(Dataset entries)
-------------------------
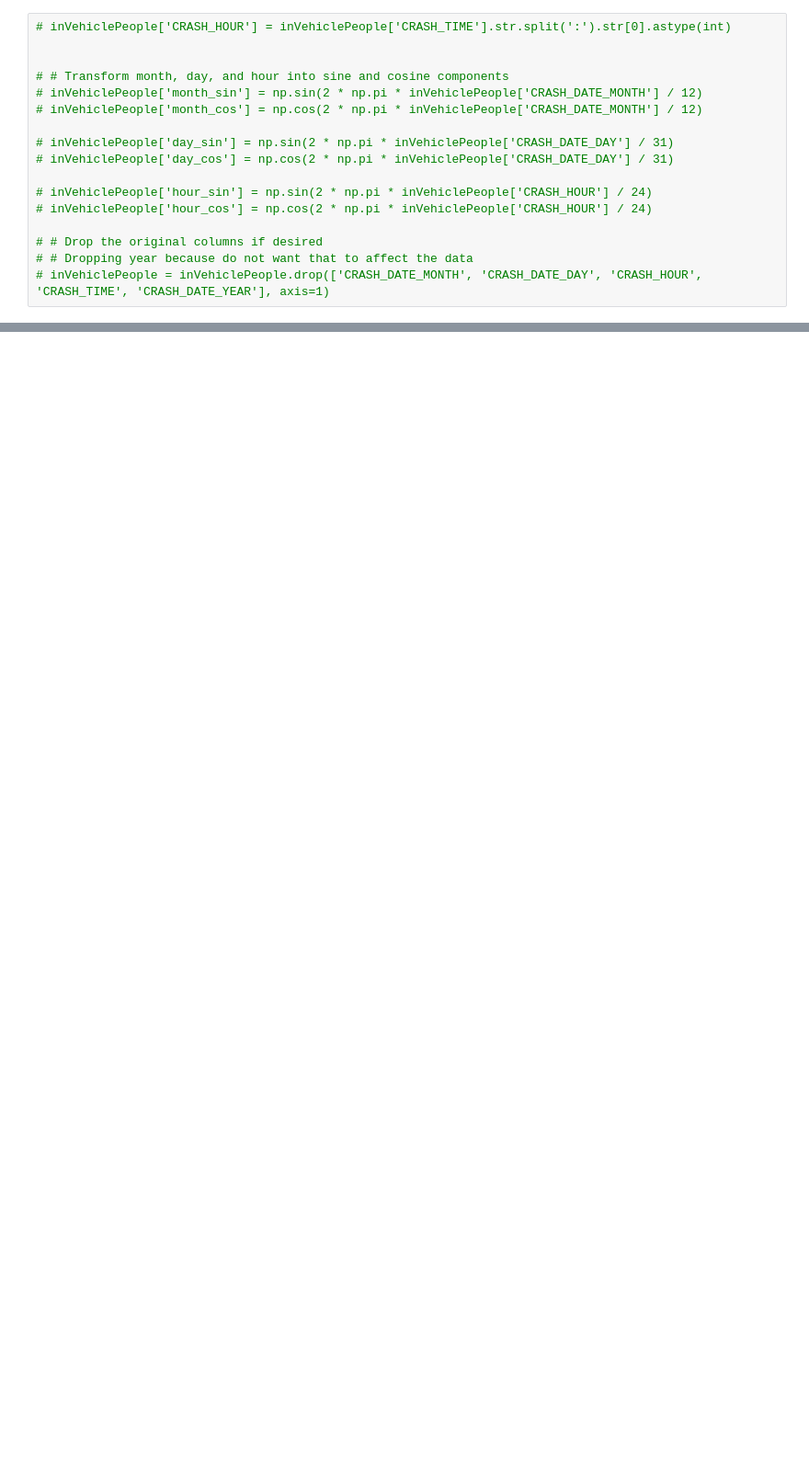
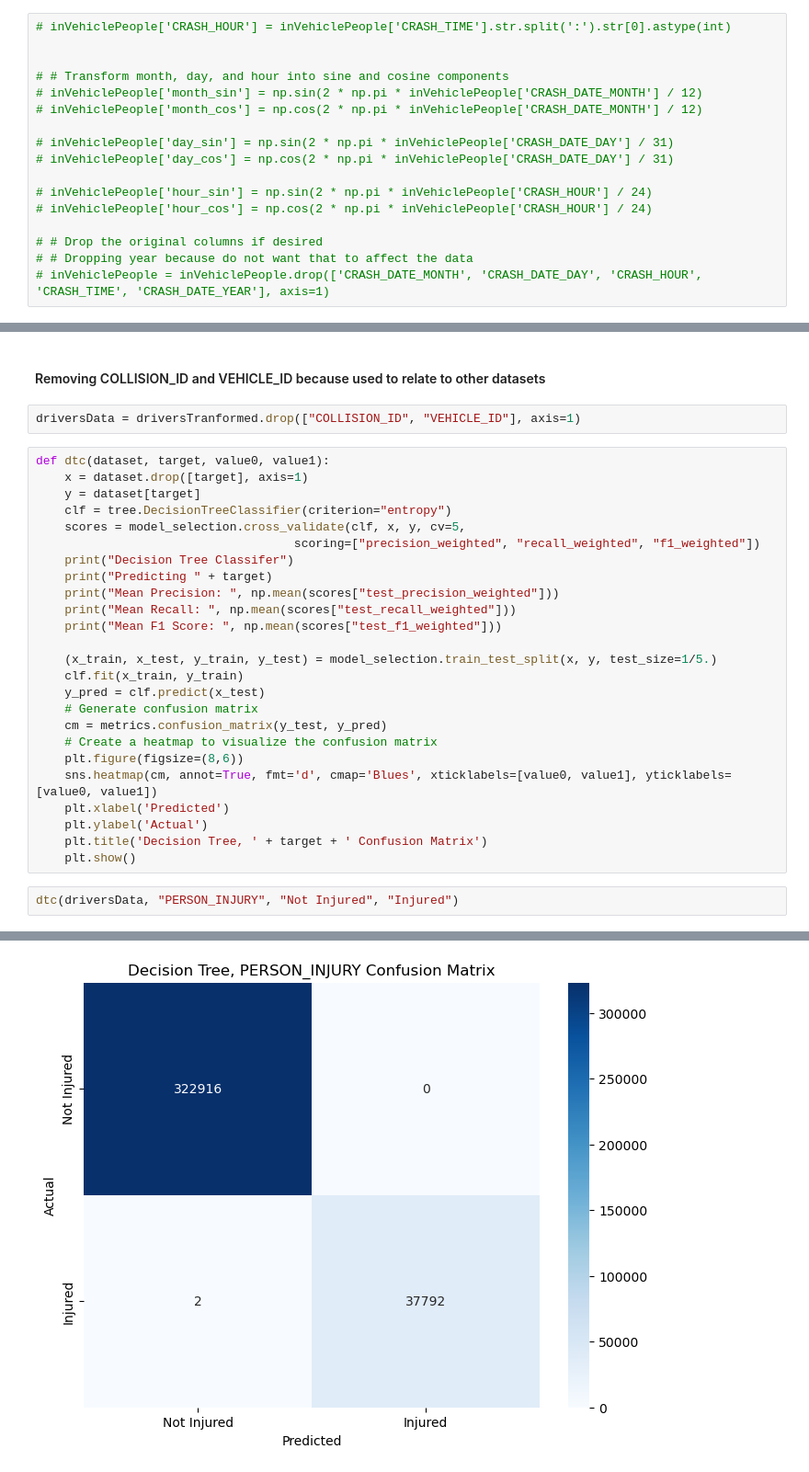
Before and after one commit to JohannRuiz1/CS5644-ML, a Jupyter notebook: code/persons.ipynb, the cells around one changed output, grey strips where cells are left out. Shown at 92% size. Cells and saved outputs as stored; diff of their text form; blank space fills up the shorter version.

Commit message:
Completing the normalization, printing confusion matrixes

```diff
--- a/code/persons.ipynb
+++ b/code/persons.ipynb
@@ -336,0 +303,32 @@ KeyError: 'CRASH_TIME'
+# %% [markdown]
+#### Removing COLLISION_ID and VEHICLE_ID because used to relate to other datasets
+# %%
+driversData = driversTranformed.drop(["COLLISION_ID", "VEHICLE_ID"], axis=1)
+# %%
+def dtc(dataset, target, value0, value1):
+    x = dataset.drop([target], axis=1)
+    y = dataset[target]
+    clf = tree.DecisionTreeClassifier(criterion="entropy")
+    scores = model_selection.cross_validate(clf, x, y, cv=5,
+                                    scoring=["precision_weighted", "recall_weighted", "f1_weighted"])
+    print("Decision Tree Classifer")
+    print("Predicting " + target)
+    print("Mean Precision: ", np.mean(scores["test_precision_weighted"]))
+    print("Mean Recall: ", np.mean(scores["test_recall_weighted"]))
+    print("Mean F1 Score: ", np.mean(scores["test_f1_weighted"]))
+
+    (x_train, x_test, y_train, y_test) = model_selection.train_test_split(x, y, test_size=1/5.)
+    clf.fit(x_train, y_train)
+    y_pred = clf.predict(x_test)
+    # Generate confusion matrix
+    cm = metrics.confusion_matrix(y_test, y_pred)
+    # Create a heatmap to visualize the confusion matrix
+    plt.figure(figsize=(8,6))
+    sns.heatmap(cm, annot=True, fmt='d', cmap='Blues', xticklabels=[value0, value1], yticklabels=[value0, value1])
+    plt.xlabel('Predicted')
+    plt.ylabel('Actual')
+    plt.title('Decision Tree, ' + target + ' Confusion Matrix')
+    plt.show()
+# %%
+dtc(driversData, "PERSON_INJURY", "Not Injured", "Injured")
+# %% [output]
@@ -336,0 +340 @@ KeyError: 'CRASH_TIME'
+[figure, added]
```
Also changed, not shown: parts of 61 cells of this notebook.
-------------------------
→ What needs to be done
With "scores" as the word to match, copy each line of the records that has it.

→ Completed exercise
+    scores = model_selection.cross_validate(clf, x, y, cv=5,
+    print("Mean Precision: ", np.mean(scores["test_precision_weighted"]))
+    print("Mean Recall: ", np.mean(scores["test_recall_weighted"]))
+    print("Mean F1 Score: ", np.mean(scores["test_f1_weighted"]))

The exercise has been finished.